Alfie Goodrich offers photography courses on various topics in Tokyo. I highly recommend to try out one of his offerings via Japanorama, or ask for a private class, as I did on July 2nd. You can’t imagine how much I learned in just a couple of hours!
One note: this kind of photography probably isn’t possible everywhere. In a lot of western countries, someone might punch you if they realize you’re taking their photo without asking first. And you’d better not take any photos of kids in the west, either. But after exploring street photography, I have a lot more respect for the results.
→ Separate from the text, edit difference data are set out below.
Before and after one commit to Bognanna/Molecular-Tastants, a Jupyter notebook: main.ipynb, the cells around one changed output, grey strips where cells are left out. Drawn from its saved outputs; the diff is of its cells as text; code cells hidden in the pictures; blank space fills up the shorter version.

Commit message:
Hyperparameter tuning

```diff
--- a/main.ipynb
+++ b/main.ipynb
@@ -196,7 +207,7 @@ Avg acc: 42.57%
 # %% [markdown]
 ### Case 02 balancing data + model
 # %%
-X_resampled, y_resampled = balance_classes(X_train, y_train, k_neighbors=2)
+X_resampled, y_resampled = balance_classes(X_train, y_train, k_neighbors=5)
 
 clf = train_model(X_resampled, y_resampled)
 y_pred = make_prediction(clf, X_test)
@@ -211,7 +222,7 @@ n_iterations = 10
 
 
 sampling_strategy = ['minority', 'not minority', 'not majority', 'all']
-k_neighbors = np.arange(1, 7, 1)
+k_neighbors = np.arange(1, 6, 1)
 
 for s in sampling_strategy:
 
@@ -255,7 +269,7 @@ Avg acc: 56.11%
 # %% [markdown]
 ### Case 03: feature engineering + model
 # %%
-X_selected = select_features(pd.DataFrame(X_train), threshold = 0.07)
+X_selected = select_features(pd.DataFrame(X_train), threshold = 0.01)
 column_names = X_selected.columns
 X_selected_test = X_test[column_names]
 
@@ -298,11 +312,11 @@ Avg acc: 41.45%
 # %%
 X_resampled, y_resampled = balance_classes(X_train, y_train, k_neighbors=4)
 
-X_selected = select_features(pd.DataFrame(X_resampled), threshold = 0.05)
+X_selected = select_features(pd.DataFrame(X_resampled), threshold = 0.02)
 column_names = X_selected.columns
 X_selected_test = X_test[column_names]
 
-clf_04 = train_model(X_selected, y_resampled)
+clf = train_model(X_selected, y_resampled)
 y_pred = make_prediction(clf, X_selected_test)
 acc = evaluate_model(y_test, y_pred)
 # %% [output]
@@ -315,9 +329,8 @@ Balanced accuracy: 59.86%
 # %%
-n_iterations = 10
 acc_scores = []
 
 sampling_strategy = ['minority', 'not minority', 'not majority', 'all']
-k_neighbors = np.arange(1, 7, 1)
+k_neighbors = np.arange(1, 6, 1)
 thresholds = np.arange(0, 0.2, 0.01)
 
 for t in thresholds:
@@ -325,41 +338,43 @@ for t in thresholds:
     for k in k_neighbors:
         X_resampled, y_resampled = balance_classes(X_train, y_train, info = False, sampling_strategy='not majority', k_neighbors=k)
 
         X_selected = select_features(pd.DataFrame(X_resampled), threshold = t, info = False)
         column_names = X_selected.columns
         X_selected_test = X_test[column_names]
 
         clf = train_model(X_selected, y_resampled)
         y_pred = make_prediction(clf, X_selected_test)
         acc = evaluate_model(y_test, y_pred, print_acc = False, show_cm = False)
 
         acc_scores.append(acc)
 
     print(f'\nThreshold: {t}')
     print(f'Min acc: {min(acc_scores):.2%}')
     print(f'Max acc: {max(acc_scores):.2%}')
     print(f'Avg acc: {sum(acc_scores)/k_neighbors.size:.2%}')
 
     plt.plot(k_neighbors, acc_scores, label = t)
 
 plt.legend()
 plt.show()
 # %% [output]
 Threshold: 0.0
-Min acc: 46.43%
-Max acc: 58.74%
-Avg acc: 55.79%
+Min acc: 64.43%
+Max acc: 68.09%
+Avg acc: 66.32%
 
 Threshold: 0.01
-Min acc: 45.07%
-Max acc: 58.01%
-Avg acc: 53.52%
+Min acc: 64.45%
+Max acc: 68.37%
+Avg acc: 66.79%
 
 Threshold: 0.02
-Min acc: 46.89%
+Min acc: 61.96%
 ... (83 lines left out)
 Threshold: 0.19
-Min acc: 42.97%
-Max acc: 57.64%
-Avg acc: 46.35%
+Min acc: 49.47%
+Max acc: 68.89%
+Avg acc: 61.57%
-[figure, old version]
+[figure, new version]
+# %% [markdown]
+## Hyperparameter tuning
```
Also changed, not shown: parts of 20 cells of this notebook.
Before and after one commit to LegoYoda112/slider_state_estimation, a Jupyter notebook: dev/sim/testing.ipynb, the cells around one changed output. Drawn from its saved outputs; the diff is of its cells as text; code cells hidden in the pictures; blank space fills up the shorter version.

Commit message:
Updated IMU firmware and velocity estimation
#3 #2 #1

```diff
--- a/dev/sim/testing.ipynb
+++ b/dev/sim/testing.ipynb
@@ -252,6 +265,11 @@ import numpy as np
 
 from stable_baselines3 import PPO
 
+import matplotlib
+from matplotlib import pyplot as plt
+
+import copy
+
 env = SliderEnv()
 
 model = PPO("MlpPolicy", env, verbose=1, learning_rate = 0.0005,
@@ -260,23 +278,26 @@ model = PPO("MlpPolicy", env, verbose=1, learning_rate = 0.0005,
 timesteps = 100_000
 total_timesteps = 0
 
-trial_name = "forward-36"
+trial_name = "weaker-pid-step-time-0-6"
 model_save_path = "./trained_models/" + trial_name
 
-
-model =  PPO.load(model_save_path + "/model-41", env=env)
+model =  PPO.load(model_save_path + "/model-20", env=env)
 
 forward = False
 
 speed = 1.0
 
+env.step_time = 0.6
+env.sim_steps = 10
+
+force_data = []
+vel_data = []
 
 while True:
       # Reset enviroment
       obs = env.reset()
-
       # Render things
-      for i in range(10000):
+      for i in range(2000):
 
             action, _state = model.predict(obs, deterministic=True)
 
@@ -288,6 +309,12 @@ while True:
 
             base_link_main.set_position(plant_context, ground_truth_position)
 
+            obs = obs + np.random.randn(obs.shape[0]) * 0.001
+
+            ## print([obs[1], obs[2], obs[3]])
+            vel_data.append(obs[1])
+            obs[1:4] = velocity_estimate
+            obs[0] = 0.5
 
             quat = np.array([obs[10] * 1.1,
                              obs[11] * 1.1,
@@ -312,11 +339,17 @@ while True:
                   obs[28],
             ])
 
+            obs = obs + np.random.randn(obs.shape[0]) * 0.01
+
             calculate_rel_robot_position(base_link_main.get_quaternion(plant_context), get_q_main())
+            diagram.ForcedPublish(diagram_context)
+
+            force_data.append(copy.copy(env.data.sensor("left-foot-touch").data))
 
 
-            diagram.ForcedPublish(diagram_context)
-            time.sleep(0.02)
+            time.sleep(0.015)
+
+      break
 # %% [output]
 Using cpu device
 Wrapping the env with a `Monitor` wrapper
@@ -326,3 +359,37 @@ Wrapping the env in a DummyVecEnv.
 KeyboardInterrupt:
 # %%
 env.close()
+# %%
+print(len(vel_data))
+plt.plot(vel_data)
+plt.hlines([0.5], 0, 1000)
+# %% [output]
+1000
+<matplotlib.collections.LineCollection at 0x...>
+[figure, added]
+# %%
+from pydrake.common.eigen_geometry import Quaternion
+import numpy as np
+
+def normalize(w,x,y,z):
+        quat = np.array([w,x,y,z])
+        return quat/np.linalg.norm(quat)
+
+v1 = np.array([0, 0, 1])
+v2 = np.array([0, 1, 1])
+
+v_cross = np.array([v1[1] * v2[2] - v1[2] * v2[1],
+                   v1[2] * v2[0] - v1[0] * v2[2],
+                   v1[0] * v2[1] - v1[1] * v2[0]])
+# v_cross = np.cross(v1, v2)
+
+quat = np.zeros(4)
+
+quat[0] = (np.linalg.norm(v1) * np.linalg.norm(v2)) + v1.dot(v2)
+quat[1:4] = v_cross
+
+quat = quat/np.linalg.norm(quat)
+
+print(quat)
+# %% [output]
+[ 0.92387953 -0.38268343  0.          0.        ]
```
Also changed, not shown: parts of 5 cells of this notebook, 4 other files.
Done right, street photography is not meant to expose anyone’s flaws or look up their skirt. It is a means of bringing a city to life. I’d be honored if a random photograph of me in Munich helped to color the city for lovers of photography who might come across it on Flickr. So, if you see me partying at Oktoberfest or wandering on Neuhauser Strasse, snap away!
Thanks again to Alfie for the amazing lesson. I look forward to another session the next time I visit Tokyo! I’ll end with a few photos that really show what Tokyo is about.
I’d seen these “levitating chopsticks” a few times, and apparently this girl was as mesmerized by them as I was!
Style. Fashion. And, everyone is constantly playing with their mobile phone, mp3’s, or both.
Finally: this older woman has it all. Sun-umbrella, matching outfit, and (of course) a germ mask.
More than any of my other photos so far, I feel that the ones I’ve shown today capture Tokyo in a nutshell. Is there any particular photo that you really like? If so, why?